He suspects that if he wrote a book that grandly declared it was about “the power of words” it just wouldn’t work. He’s always envied Jon Ronson, whose books like The Men Who Stare at Goats, or the ahead-of-the-curve So You’ve Been Publicly Shamed take an issue and dig into it.
But Safran feels he can’t write that way: he needs a story: “Like my book Murder in Mississippi was about a murder in Mississippi”. When he’s got a theme – in this book, the power in the simple act of re-labelling things – his instinct is to complicate things.
“I use the tools of journalism, and I use the tools of op ed, and maybe the tools of activism, and I apply that to storytelling,” he says. “Which is a different thing. In storytelling, you want people to read between the lines.
“Like my last book was about white supremacists, but there’s no point where I go ‘well, white supremacy is bad’. When you’re into storytelling and that area of comedy and fun, it’s like you’re dabbling in ambiguity; you’re toying with your reader and I much prefer that.”
Why? Part of it is self-doubt.
“I don’t think anyone would accept me doing it the other way,” he says. “They’d just be ‘shut up John’, if I was starting to be whiney.”
It’s a two-edged sword, when you’ve become lodged in the public consciousness as that sarcastic, funny guy from Race Around the World.

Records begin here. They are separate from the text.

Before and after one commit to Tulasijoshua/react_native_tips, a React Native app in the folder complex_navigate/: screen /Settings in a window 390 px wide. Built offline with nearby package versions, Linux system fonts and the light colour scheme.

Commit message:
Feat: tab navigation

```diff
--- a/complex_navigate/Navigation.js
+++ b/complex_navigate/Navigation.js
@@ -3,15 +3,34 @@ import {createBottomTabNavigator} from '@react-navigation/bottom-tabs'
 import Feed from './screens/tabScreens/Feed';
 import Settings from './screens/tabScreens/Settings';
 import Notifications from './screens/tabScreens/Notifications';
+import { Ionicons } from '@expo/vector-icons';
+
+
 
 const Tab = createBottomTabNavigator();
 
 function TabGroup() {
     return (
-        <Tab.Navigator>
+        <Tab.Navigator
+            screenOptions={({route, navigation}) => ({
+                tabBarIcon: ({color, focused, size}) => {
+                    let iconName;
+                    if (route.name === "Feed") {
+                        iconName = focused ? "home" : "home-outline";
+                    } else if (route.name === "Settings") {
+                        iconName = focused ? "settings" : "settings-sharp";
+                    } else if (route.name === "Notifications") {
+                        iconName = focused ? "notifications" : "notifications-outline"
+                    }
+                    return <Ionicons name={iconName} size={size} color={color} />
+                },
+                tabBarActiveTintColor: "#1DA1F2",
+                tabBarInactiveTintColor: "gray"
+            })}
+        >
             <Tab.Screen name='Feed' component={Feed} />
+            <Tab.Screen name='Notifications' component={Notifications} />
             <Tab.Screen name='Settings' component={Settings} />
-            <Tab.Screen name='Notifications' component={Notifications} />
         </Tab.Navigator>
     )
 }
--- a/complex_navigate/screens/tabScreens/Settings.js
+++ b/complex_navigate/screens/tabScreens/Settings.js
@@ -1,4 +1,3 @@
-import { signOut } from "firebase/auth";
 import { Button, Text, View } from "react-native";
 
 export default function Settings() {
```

“People who like you like, it, but the other side is you come across like a bit of a jerk, so you’ve got to be so careful. People don’t accept any whining, any complaints from you because it’s like, ‘f— you; you’re such a smart arse you deserve to be punched in the eye by that Philip Morris person’.
“I wouldn’t get away with doing what John Oliver does, or Jon Stewart. It’s really weird; people don’t accept me whining about anything because I’ve whined about things occasionally and people just don’t listen.”
He struggled with it between drafts of the book. Parts of it disappeared that he felt were too nakedly activist, too firm in their convictions.
He wanted to be forthright – “you just think ’oh, for f—‘s sake, it’s Philip Morris, it’s a f—ing cigarette company, they kill people, right? Surely Safo can just whine a bit about them or be a bit judgy?’ But it just didn’t work creatively. I had to figure out how to write it.”
It worked to do more “floundering around” at the start and “talk a bit harder at the end”, he says.
And he’s not complaining about not being able to complain, honestly.
“I’m obviously privileged. I get a book deal, I get to have my say, but there are conditions on that and probably good conditions. And screw me, most people don’t get the opportunity.”
His last three big projects have been books, now, “so I guess I’m a book writer because that’s what the facts suggest”, and he’s happy with that. He really enjoys the process, getting to “wander into the world” (pandemic allowing), not having to convince people to be on camera and worry about microphones, the ability to go way further down the rabbit holes that present themselves. He even likes the end bit, when he takes his notes and interviews and locks himself in the flat with a deadline looming “and I just go crazy for a few months”.
“And if my thing is ‘you just have to be funny, you have to put yourself in danger and you can’t whine’, then so be it. I mean that’s still a pretty good job.”
Puff Piece is out now from Penguin Books